Records supplied Block Start
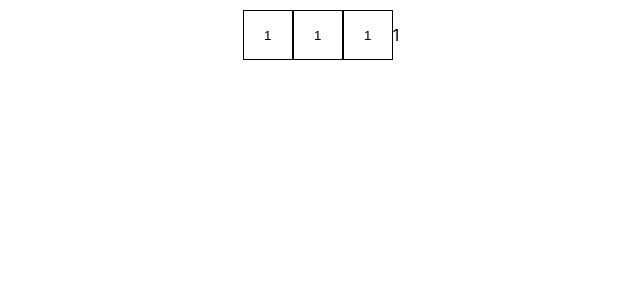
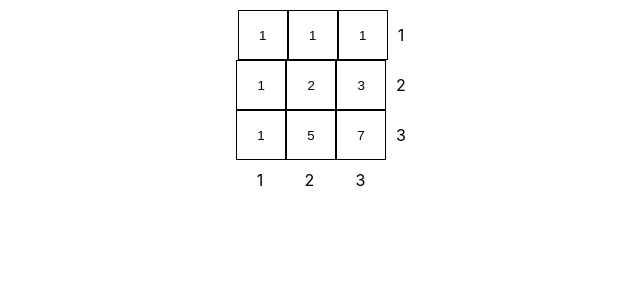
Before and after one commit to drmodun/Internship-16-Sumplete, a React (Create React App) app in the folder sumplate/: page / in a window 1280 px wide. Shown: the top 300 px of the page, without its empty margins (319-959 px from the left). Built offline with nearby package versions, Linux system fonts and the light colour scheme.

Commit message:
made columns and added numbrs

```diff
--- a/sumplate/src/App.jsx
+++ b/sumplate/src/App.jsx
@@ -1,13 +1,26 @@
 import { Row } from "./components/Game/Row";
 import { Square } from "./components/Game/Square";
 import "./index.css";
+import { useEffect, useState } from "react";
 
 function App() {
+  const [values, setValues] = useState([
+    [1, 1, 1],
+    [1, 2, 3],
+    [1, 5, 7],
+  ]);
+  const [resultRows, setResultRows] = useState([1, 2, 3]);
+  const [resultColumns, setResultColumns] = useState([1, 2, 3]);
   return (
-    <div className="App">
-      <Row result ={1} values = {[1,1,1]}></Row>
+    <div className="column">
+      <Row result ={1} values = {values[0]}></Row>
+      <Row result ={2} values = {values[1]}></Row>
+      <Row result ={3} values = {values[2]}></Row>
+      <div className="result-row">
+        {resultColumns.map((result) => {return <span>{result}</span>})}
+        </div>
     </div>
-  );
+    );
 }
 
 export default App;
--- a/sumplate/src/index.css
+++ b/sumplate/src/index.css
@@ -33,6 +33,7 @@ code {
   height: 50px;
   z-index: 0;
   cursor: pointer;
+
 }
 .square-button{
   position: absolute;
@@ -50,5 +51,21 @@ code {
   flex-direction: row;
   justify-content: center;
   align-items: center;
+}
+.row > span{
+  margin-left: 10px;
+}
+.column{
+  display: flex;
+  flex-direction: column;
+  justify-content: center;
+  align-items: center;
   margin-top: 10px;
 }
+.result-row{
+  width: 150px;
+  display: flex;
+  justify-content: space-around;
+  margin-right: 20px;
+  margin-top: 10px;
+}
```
Records supplied Block End
**Your objective**. What is needed is every entry written out word for word, with no pictures.

**Solved problem**.
Before and after one commit to drmodun/Internship-16-Sumplete, a React (Create React App) app in the folder sumplate/: page / in a window 1280 px wide. Shown: the top 300 px of the page, without its empty margins (319-959 px from the left). Built offline with nearby package versions, Linux system fonts and the light colour scheme.

Commit message:
made columns and added numbrs

```diff
--- a/sumplate/src/App.jsx
+++ b/sumplate/src/App.jsx
@@ -1,13 +1,26 @@
 import { Row } from "./components/Game/Row";
 import { Square } from "./components/Game/Square";
 import "./index.css";
+import { useEffect, useState } from "react";
 
 function App() {
+  const [values, setValues] = useState([
+    [1, 1, 1],
+    [1, 2, 3],
+    [1, 5, 7],
+  ]);
+  const [resultRows, setResultRows] = useState([1, 2, 3]);
+  const [resultColumns, setResultColumns] = useState([1, 2, 3]);
   return (
-    <div className="App">
-      <Row result ={1} values = {[1,1,1]}></Row>
+    <div className="column">
+      <Row result ={1} values = {values[0]}></Row>
+      <Row result ={2} values = {values[1]}></Row>
+      <Row result ={3} values = {values[2]}></Row>
+      <div className="result-row">
+        {resultColumns.map((result) => {return <span>{result}</span>})}
+        </div>
     </div>
-  );
+    );
 }
 
 export default App;
--- a/sumplate/src/index.css
+++ b/sumplate/src/index.css
@@ -33,6 +33,7 @@ code {
   height: 50px;
   z-index: 0;
   cursor: pointer;
+
 }
 .square-button{
   position: absolute;
@@ -50,5 +51,21 @@ code {
   flex-direction: row;
   justify-content: center;
   align-items: center;
+}
+.row > span{
+  margin-left: 10px;
+}
+.column{
+  display: flex;
+  flex-direction: column;
+  justify-content: center;
+  align-items: center;
   margin-top: 10px;
 }
+.result-row{
+  width: 150px;
+  display: flex;
+  justify-content: space-around;
+  margin-right: 20px;
+  margin-top: 10px;
+}
```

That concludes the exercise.